Alba (Glasgow) had a tough quarter-final draw where they had to face eventual finalist, Chevron Action Flash. They pushed Chevron harder than they’d been pushed in years2. Alba lost on double game point in the quarter-final, but they had the lead for most of the game. The Scots then moved to the back-door bracket and, as mentioned before, defeated both XVI and Rebel in order to make the game to go to EUCF against Devon. The game was very close for most of the way until Devon took a 10-9 lead. From there, Alba scored six in a row to take the win and the final Euros spot in their first season as a serious club. They are a relatively young team with very lofty aims, and this was as good a start as they could have hoped for. Alba has given notice that there’s a new contender in UK ultimate, and will try to prove themselves among the rest of Europe in September.
The women’s team to come of the split of Scottish players from the mixed division, SCRAM (Glasgow) also had a performance that was worth discussing. While they didn’t qualify for EUCF, they managed to finish fifth after defeating SYC in their final game. They don’t appear to be as far along in their development cycle as Alba, but there are clearly some excellent foundations to build on and they too have had a fantastic first season as a club. It looks like Scottish ultimate is continuing to go from strength to strength, building on the impressive performances of Scottish university teams in recent years.

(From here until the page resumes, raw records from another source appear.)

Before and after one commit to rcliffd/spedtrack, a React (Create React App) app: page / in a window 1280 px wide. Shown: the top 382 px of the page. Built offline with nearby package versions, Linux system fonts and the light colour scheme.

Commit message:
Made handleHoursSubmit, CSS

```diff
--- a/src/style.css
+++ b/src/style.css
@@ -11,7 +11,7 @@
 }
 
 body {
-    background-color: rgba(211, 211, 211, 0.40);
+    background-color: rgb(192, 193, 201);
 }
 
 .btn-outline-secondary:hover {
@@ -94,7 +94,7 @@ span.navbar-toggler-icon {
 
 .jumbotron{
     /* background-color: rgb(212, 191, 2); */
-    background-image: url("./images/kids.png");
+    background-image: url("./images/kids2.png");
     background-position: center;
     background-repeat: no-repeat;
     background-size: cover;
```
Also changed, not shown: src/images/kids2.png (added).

What’s happening in London?
When some teams rise, others must fall. At this event, generally it was teams from London that suffered. While Clapham, Iceni and Deep Space all did impressively, other teams struggled. SYC lost some important games and finished sixth. Two years after making the final and one year after playing at WUCC in Cincinnati, that’s a disappointment. Ka-Pow! and Fire, both of whom had good regular season results, finished 11th and 13th in the men’s division respectively – though Fire suffered from what was probably the toughest draw in the first two rounds. Teams like Flump and Thundering Herd, meanwhile, didn’t even qualify for this event. London has commonly been thought of as the center for ultimate in the UK, but now London could only send one team to EUCF in each division.
SMOG with an impressive first

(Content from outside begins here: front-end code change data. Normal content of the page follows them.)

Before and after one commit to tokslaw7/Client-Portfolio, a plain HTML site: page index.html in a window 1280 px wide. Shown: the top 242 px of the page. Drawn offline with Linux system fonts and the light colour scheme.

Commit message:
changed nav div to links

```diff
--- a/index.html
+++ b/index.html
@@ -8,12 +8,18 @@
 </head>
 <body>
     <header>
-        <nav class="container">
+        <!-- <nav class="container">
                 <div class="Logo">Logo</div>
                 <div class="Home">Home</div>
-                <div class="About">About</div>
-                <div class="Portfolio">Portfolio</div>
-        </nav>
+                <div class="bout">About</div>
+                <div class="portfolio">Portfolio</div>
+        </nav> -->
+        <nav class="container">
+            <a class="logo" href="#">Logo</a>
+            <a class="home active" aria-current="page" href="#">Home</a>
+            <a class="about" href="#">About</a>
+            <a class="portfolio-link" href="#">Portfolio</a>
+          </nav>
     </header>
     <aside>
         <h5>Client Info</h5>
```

Ranelagh, as mentioned, qualified for EUCF for the first time, as did Deep Space in mixed. Gravity won the title for the first time, and Alba qualified for EUCF at the first time of asking. The most impressive first, though, may well have been SMOG (Durham). The team has been adding talented young players for several years now and has a geographic reach larger than almost any other team in the UK given the scarcity of opportunity for players in the north of England. SMOG 1 won the national title for the first time with a convincing win over Deep Space, and never truly looked troubled at any point in the weekend. SMOG 2, though, was the real story. They made it to the game to go after defeating Guildford 15-10, and there beat WUCC team and two-time national champions Reading 15-11. This makes SMOG the first club to send two teams to the EUCF in the same division. The strength in depth of SMOG has been known for a long time, but this was a real statement for everyone to hear.

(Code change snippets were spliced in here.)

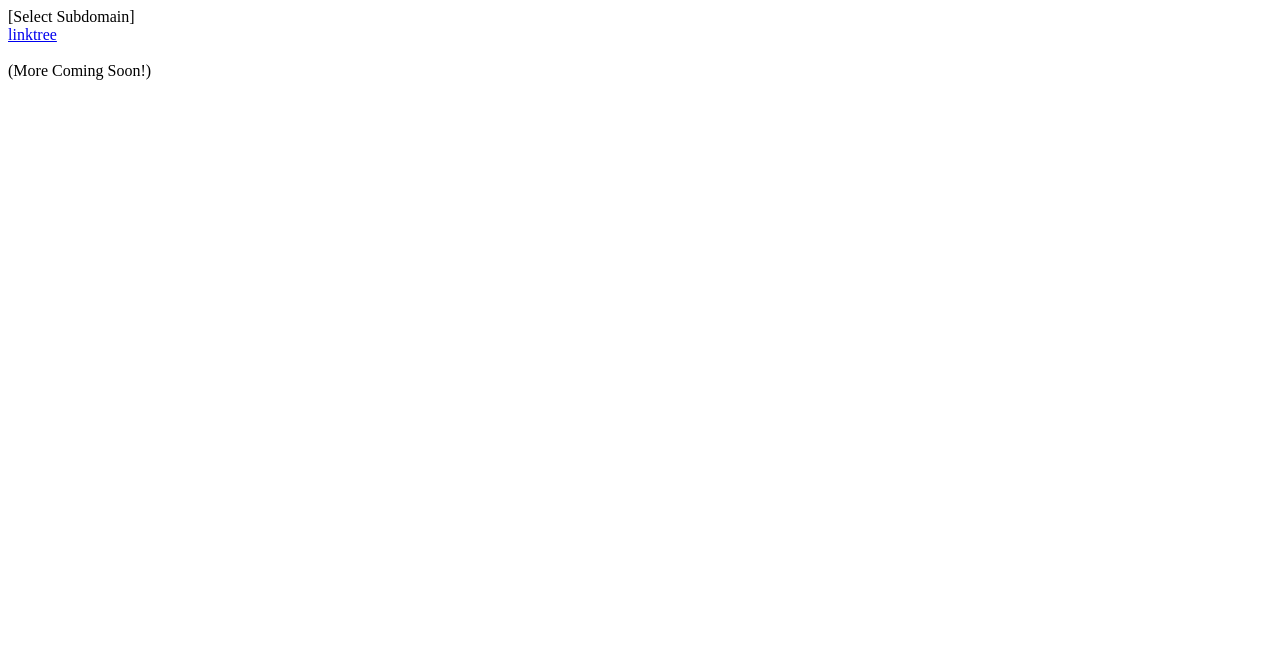
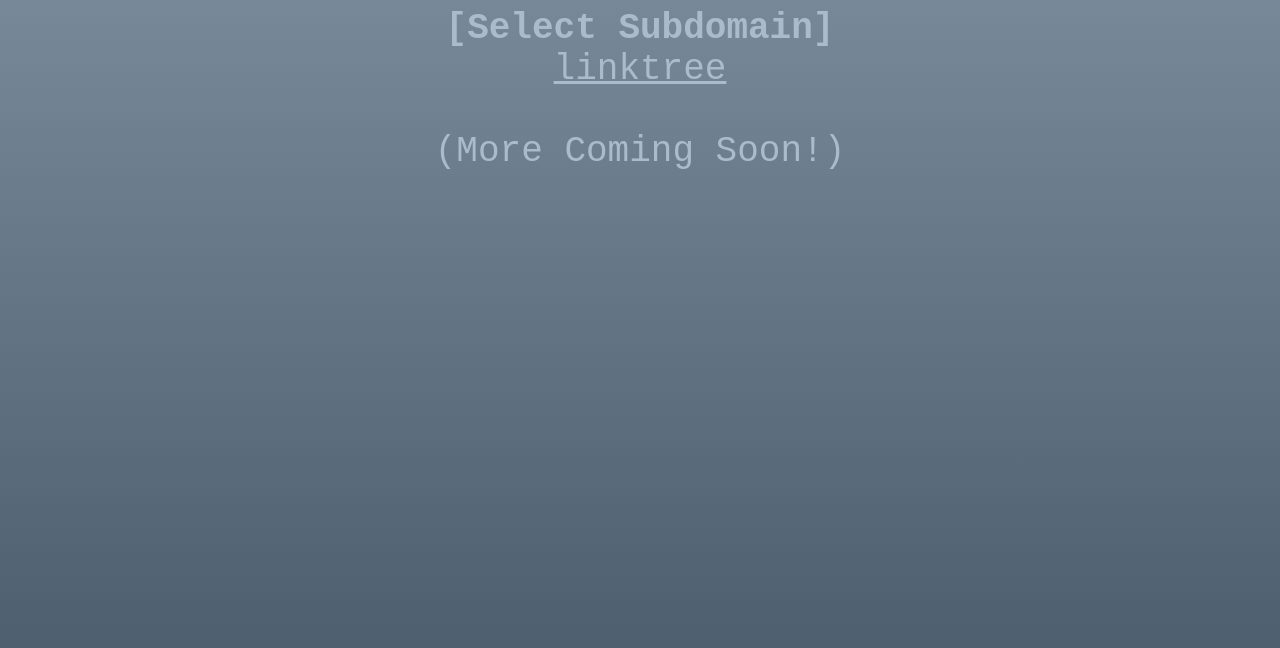
Before and after one commit to sldlelmo/www.sldlelmo.me, a plain HTML site: page index.html in a window 1280 px wide. Drawn offline with Linux system fonts and the light colour scheme.

Commit message:
site redesign
it's blue now

```diff
--- a/index.html
+++ b/index.html
@@ -3,11 +3,30 @@
 <head>
   <meta charset="UTF-8">
   <title>[Select Subdomain]</title>
+  <style>
+
+    body {
+      font-family: monospace;
+      background: -webkit-linear-gradient(#789, #456);
+      color: #abc;
+      font-size: 36px;
+      background-attachment: fixed;
+      display: flex;
+      flex-direction: column;
+      align-items: center;
+      text-wrap-mode: nowrap;
+    }
+
+    a, a:hover, a:focus, a:active, a:visited {
+      color: inherit;
+    }
+
+  </style>
 </head>
 
 <body>
-  [Select Subdomain] <br>
-  <a href='https://linktree.sldlelmo.me'>linktree</a> <br>
-  <br>
-  (More Coming Soon!)
+  <div><b>[Select Subdomain]</b></div>
+  <div><a href="https://linktree.sldlelmo.me" class="mono">linktree</a></div>
+  <div>&nbsp;</div>
+  <div>(More Coming Soon!)</div>
 </body>
```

a team from outside the UK has never won before, and there’s been some discussion about whether they can actually win UK nationals or whether that honor should go to the highest-placed UK team. Gravity, meanwhile, are sitting at home with the trophy so they probably don’t care about the debate ↩
Not counting the push they get from Clapham every year ↩